D) THE STRING TENSION AND GAUGE BALANCE:
Much of the power in a racquet comes from the ‘trampoline effect’ – the rapid stretch and rebound of the string bed as it contacts the ball or shuttle. The more resilient the string bed, the more power it generates.
A thin string is naturally more resilient than a thick string; and strings strung at a low tension can stretch more than strings strung at a high tension. So if you want to increase power in your game, there are two ways to approach it: use a thin string, or have the racket strung at the lower end of the tension range.
The other side of the coin is control. The more the string bed stretches on impact, the harder it is to control direction and spin on the ball or shuttle. This is especially the case on off-centre hits, where the strings stretch more on one side of the impact point than the other, making an off-centre ‘trampoline’.
Control is also affected by a second phenomenon: ‘dwell time’. The more the string stretches, the longer the ball or shuttle remains in contact with the racquet face. With a stiff string bed, the ball bounces off the racket face at a single instant. The player can anticipate the instant of contact, and adjust the racquet angle accordingly. But with a stretchier string bed, the ball or shuttle is ‘carried’ by the racket as it swings through many degrees of arc. It’s difficult for the player to know exactly when the two are finally going to part company, so it’s harder to make the proper adjustments.
Using thicker string or stringing at higher tension will produce a stiffer string bed and enhance control over the ball or shuttle – just the opposite, naturally, of the recipe for power.
But here’s another factor to consider: at the same tension a thin string is stretched more than a thick one, so the thin string behaves as if it’s tighter. If you’ve been playing with a 17 gauge squash string, strung at 27lb tension, and you switch to a thinner, 18 micro-gauge, to obtain more power, you’ll probably want to reduce tension to 24lb or so. At 27lb the thinner string would feel too tight, and you’d actually sacrifice power compared to the thicker string (for jargon junkies, we’ll call this phenomenon ‘relative tension’).
By changing the tension, you can adjust the amount of power or control that you get from any string, thick or thin. But that doesn’t mean that thick and thin strings can be made to behave identically.
Thin strings penetrate the surface of the ball or shuttle a bit deeper on impact, and this tends to enhance control. Also, thinner strings generate less resistance through the air, so the racquet can be swung a bit faster, for more power.

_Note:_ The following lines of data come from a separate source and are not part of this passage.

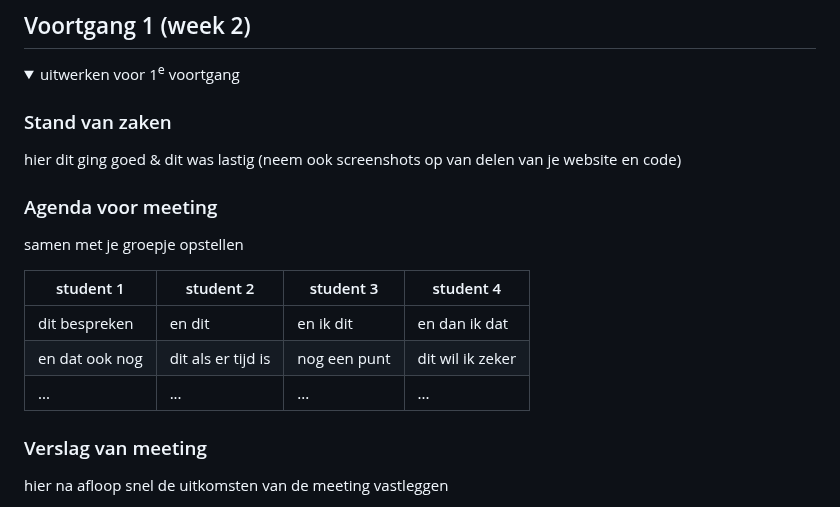
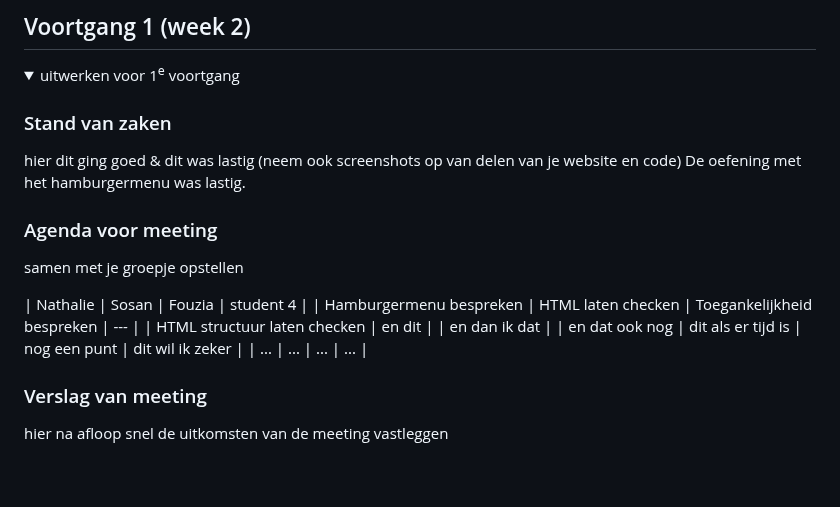
Before and after one commit to NathalieBakker/FED, a Markdown page: README.md, the part around the change. GitHub-like rendering; folded sections open; blank space fills up the shorter version.

```diff
--- a/README.md
+++ b/README.md
@@ -108,16 +108,16 @@ Screenreader test:
 
   ### Stand van zaken
   hier dit ging goed & dit was lastig (neem ook screenshots op van delen van je website en code)
-
+  De oefening met het hamburgermenu was lastig.
 
   ### Agenda voor meeting
   samen met je groepje opstellen
 
-  | student 1      | student 2          | student 3    | student 4        |
-  | ---            | ---                | ---          | ---              |
-  | dit bespreken  | en dit             | en ik dit    | en dan ik dat    |
-  | en dat ook nog | dit als er tijd is | nog een punt | dit wil ik zeker |
-  | ...            | ...                | ...          | ...              |
+  | Nathalie                       | Sosan                  | Fouzia                         | student 4        |
+  | Hamburgermenu bespreken        | HTML laten checken     | Toegankelijkheid bespreken     | ---              |
+  | HTML structuur laten checken   | en dit                 |                                | en dan ik dat    |
+  | en dat ook nog                 | dit als er tijd is     | nog een punt                   | dit wil ik zeker |
+  | ...                            | ...                    | ...                            | ...              |
 
 
   ### Verslag van meeting
```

However, neither of these factors has a big influence and generally only highly skilled players can detect them at all. On the other hand, thicker strings are more durable and they hold tension longer, so they can save you money.
Thin or thick strings; low or high tension; each variable affects the way your racquet performs. Pick the set-up that best suits your needs.
[sourced and adapted from UKRSA & 'String Matters' - Squash Player magazine]
Also, there are stringing techniques and types of strings that can be used to aid in any physical requirements you may have such as offering the best protection against playing with ongoing injuries such as tennis elbow.
The equipment you use is only as good as it's weakest link, so there is little point having an expensive racquet and not paying attention to the strings you use....it would be like having a top-of the range sportscar and then fitting cheap tyres on it, thereby compromising the whole performance of the car!
Holding the UKRSA Professional Stringer certificate, I am able to recommend the best strings and tension suited to your game based on the information you give me and to complete the racquet stringing job to a high standard.